However, the struggle is far from being over. Some of the largest – and, alas, most bureaucratized – unions of the country, such as the United Auto Workers (UAW), are still absent from the scene, despite their large African-American membership base. It is necessary for these organizations to lend their support to the movement for the tables to be turned. Moreover, the strong unions which did participate in the actions, such as SEIU or Teamsters, are not free from bureaucratization themselves – quite the opposite. Teamsters, for instance, has witnessed numerous unsuccessful or semi-successful clashes between the rank-and-file and the leadership to put a more democratic structure in place in the last four years. Given this fact, the actions of Monday, July 20th appear as a giant and important concession the bureaucracy gave to the rank and file under the latter’s pressure. This is, of course, not to undermine their importance – far from it. Rather, we are calling attention to this point to see more clearly what lies ahead.
That the union bureaucracy is still very much in the driving seat of organized labor, albeit much more uncomfortably than before, is reflected in two other peculiarities of the actions of Monday, July 20th.
Firstly, the shape of the events was far from representing a unified struggle. While some workplaces got shut down entirely for the full day, others remained closed for only about 9 minutes, and some didn’t close down at all. While this reflects the unevenness of the organizational level of the workers involved in the movement, it also indicates the lack of efforts on the part of the leadership to eliminate this unevenness.
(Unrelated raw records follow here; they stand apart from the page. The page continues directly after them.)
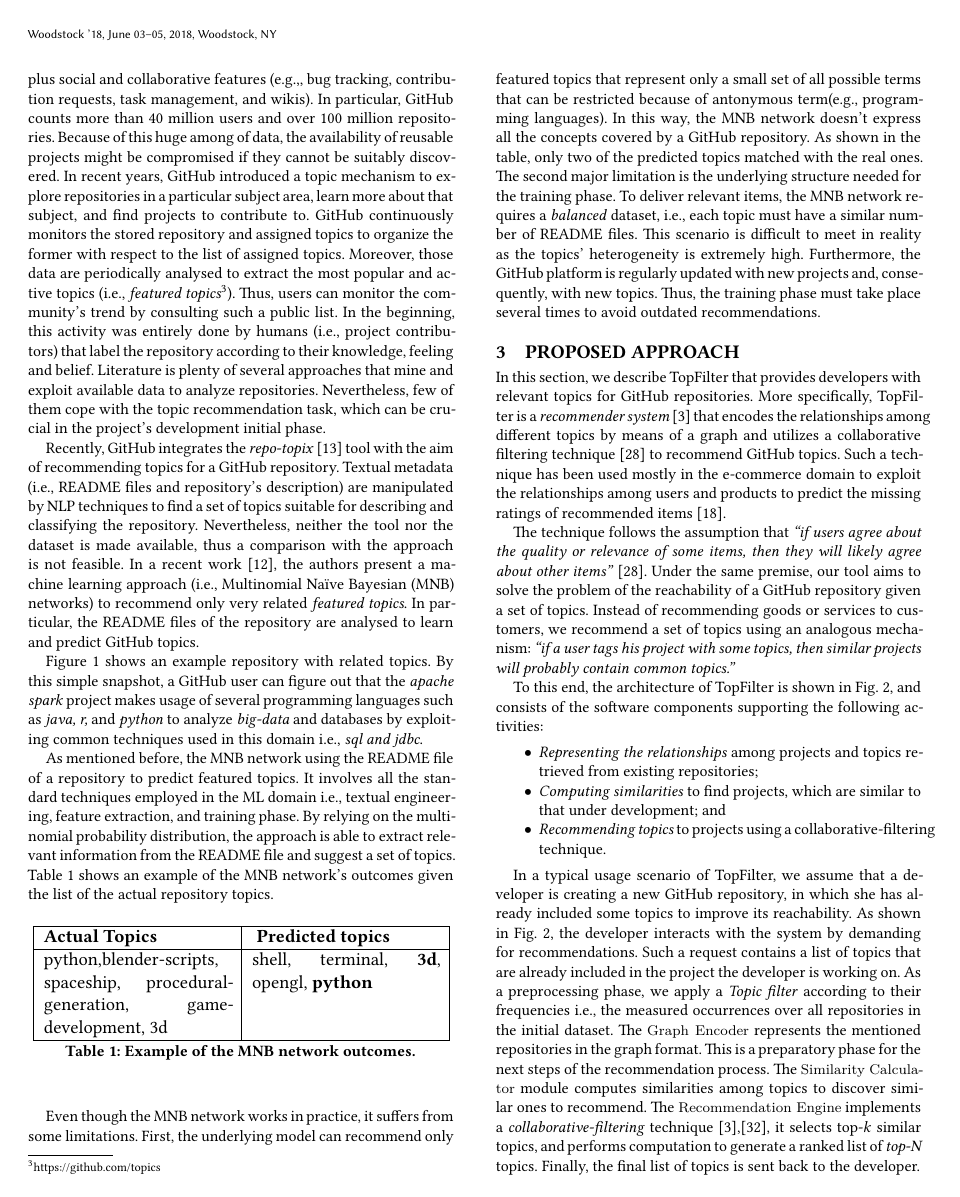
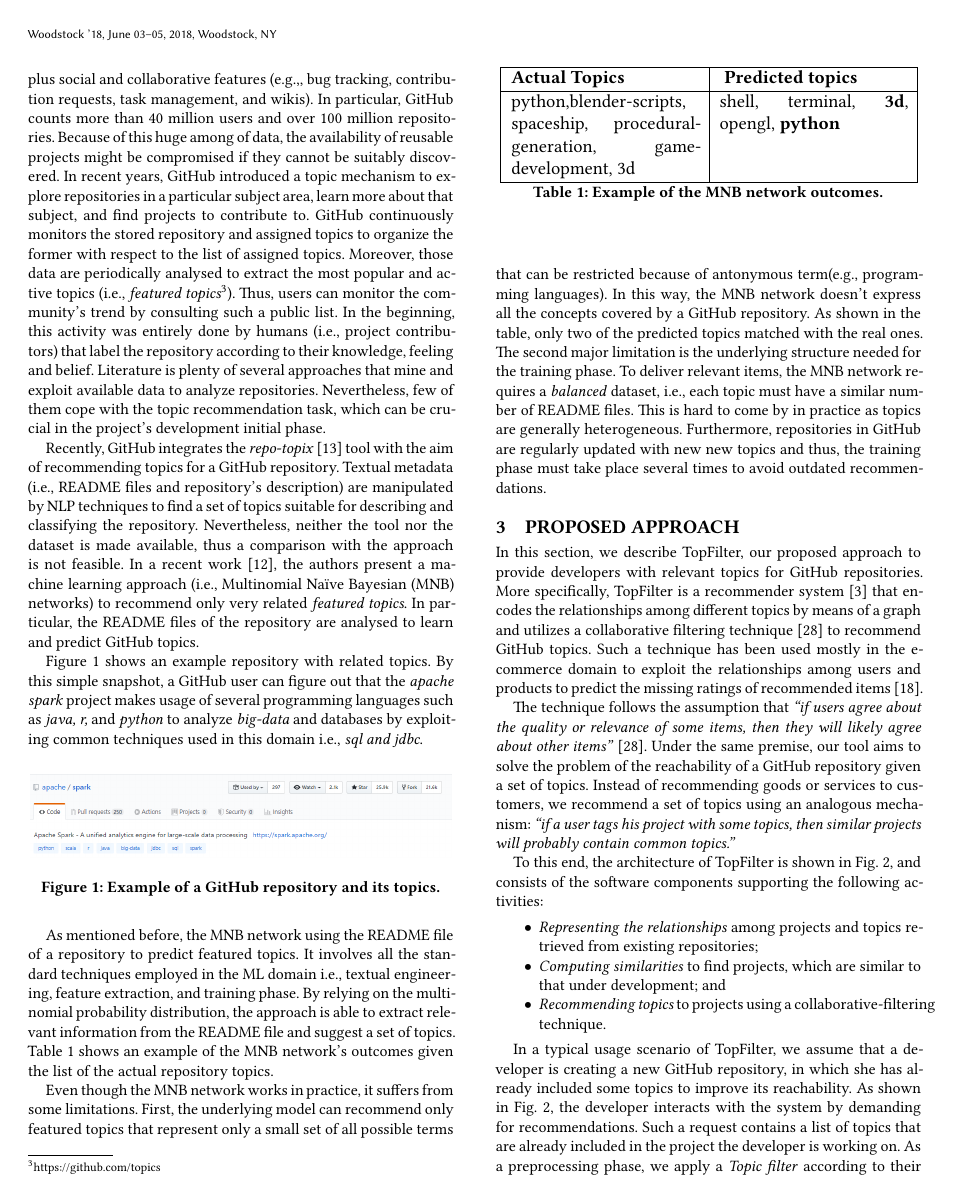
Before and after one commit to MDEGroup/ESEM2020, a LaTeX paper (ESEM2020.tex, which reads src/Background.tex, src/ProposedApproach.tex): page 2 of 12. Compiled offline with XeLaTeX.

Commit message:
Section 3

```diff
--- a/src/Background.tex
+++ b/src/Background.tex
@@ -9,12 +9,12 @@ In a recent work~\cite{10.1145/3383219.3383227}, the authors present a machine l
 
 Figure \ref{fig:spark} shows an example repository with related topics. By this simple snapshot, a \GH user can figure out that the \emph{apache spark} project makes usage of several programming languages such as \emph{java, r,} and \emph{python} to analyze \emph{big-data} and databases by exploiting common techniques used in this domain \ie \emph{sql and jdbc}.
 
-\begin{figure*}[h!]
+\begin{figure}[h!]
 	\centering
-	\includegraphics[width=0.8\linewidth]{figs/spark_topics.png}
+	\includegraphics[width=0.99\linewidth]{figs/spark_topics.png}
 	\caption{Example of a \GH repository and its topics.}
 	\label{fig:spark}
-\end{figure*}
+\end{figure}
 
 As mentioned before, the \MNB using the \RM file of a repository to predict featured topics. It involves all the standard techniques employed in the ML domain \ie textual engineering, feature extraction, and training phase. By relying on the multinomial probability distribution, the approach is able to extract relevant information from the \RM file and suggest a set of topics. Table \ref{tab:example} shows an example of the \MNB's outcomes given the list of the actual repository topics.
 
@@ -37,4 +37,6 @@ As mentioned before, the \MNB using the \RM file of a repository to predict feat
 
 
 Even though the \MNB works in practice, it suffers from some limitations. First, the underlying model can recommend only featured topics that represent only a small set of all possible terms that can be restricted because of antonymous term(\eg programming languages).
-In this way, the \MNB doesn't express all the concepts covered by a \GH repository. As shown in the table, only two of the predicted topics matched with the real ones. The second major limitation is the underlying structure needed for the training phase. To deliver relevant items, the \MNB requires a \emph{balanced} dataset, \ie each topic must have a similar number of  \RM files. This scenario is difficult to meet in reality as the topics' heterogeneity is extremely high. Furthermore, the \GH platform is regularly updated with new projects and, consequently, with new topics. Thus, the training phase must take place several times to avoid outdated recommendations.
+In this way, the \MNB doesn't express all the concepts covered by a \GH repository. As shown in the table, only two of the predicted topics matched with the real ones. The second major limitation is the underlying structure needed for the training phase. To deliver relevant items, the \MNB requires a \emph{balanced} dataset, \ie each topic must have a similar number of  \RM files. This is hard to come by in practice as topics are generally heterogeneous.
+%This scenario is difficult to meet in reality as the topics' heterogeneity is extremely high.
+Furthermore, repositories in \GH are regularly updated with new new topics and thus, the training phase must take place several times to avoid outdated recommendations.
--- a/src/ProposedApproach.tex
+++ b/src/ProposedApproach.tex
@@ -44,7 +44,7 @@
 % to support OSS developers
 %====================================================================================================================================
 
-In this section, we describe \CT that provides developers with relevant topics for \GH repositories. More specifically, \CT is a \emph{recommender system} \cite{Aggarwal2016} that encodes the relationships among different topics by means of a graph and utilizes a collaborative filtering technique \cite{Schafer:2007:CFR:1768197.1768208} to recommend \GH topics. Such a technique has been used mostly in the e-commerce domain to exploit the relationships among users and products to predict the missing ratings of recommended items \cite{Linden:2003:ARI:642462.642471}.
+In this section, we describe \CT, our proposed approach to provide developers with relevant topics for \GH repositories. More specifically, \CT is a recommender system \cite{Aggarwal2016} that encodes the relationships among different topics by means of a graph and utilizes a collaborative filtering technique \cite{Schafer:2007:CFR:1768197.1768208} to recommend \GH topics. Such a technique has been used mostly in the e-commerce domain to exploit the relationships among users and products to predict the missing ratings of recommended items \cite{Linden:2003:ARI:642462.642471}.
 
 The technique follows the assumption that \emph{``if users agree about the quality or relevance of some items, then they will likely agree about other items''} \cite{Schafer:2007:CFR:1768197.1768208}. Under the same premise, our tool aims to solve the problem of the reachability of a \GH repository given a set of topics. Instead of recommending goods or services to customers, we recommend a set of topics using an analogous mechanism: \emph{``if a user tags his project with some topics, then similar projects will probably contain common topics.''}
 
```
It is also quite telling that the two legal barriers preventing this movement to develop into a general strike, the Taft-Hartley Act of 1947 (which prevents a union on strike from calling other unions to its help) and the no-strike clauses of numerous union contracts (including some of Teamsters’) were not addressed anywhere.
Secondly, the political messages of the actions were often formulated as appeals to the bosses’ and bourgeois politicians’ conscience, rather than workers’ own concrete demands. Organizers of the event announced in their own website that they want to see “elected officials us[ing] their authority to rewrite the rules so that Black people can thrive”. In Los Angeles, the main site of protests was none other than a boulevard named after the former Democratic president Barack Obama! All these factors indicate that the union bureaucracy is still trying to pull the movement to the straightjacket of Democratic politics.
Nonetheless, the sheer fact of the massive action marks a possible turning point in the unfolding of the class struggle in the USA. The union bureaucracy, the buffer between the Democrats and the workers, is still to be taken down within the unions; but it is retreating. The working (and unemployed) masses still need to organize themselves and join the anti-racist struggle en masse, but they are taking the steps in that direction. It is our hope and quest that these steps will culminate in a general strike that would target the racist, capitalist system as a whole!
Black, Latino, Asian, white; workers of the world, unite!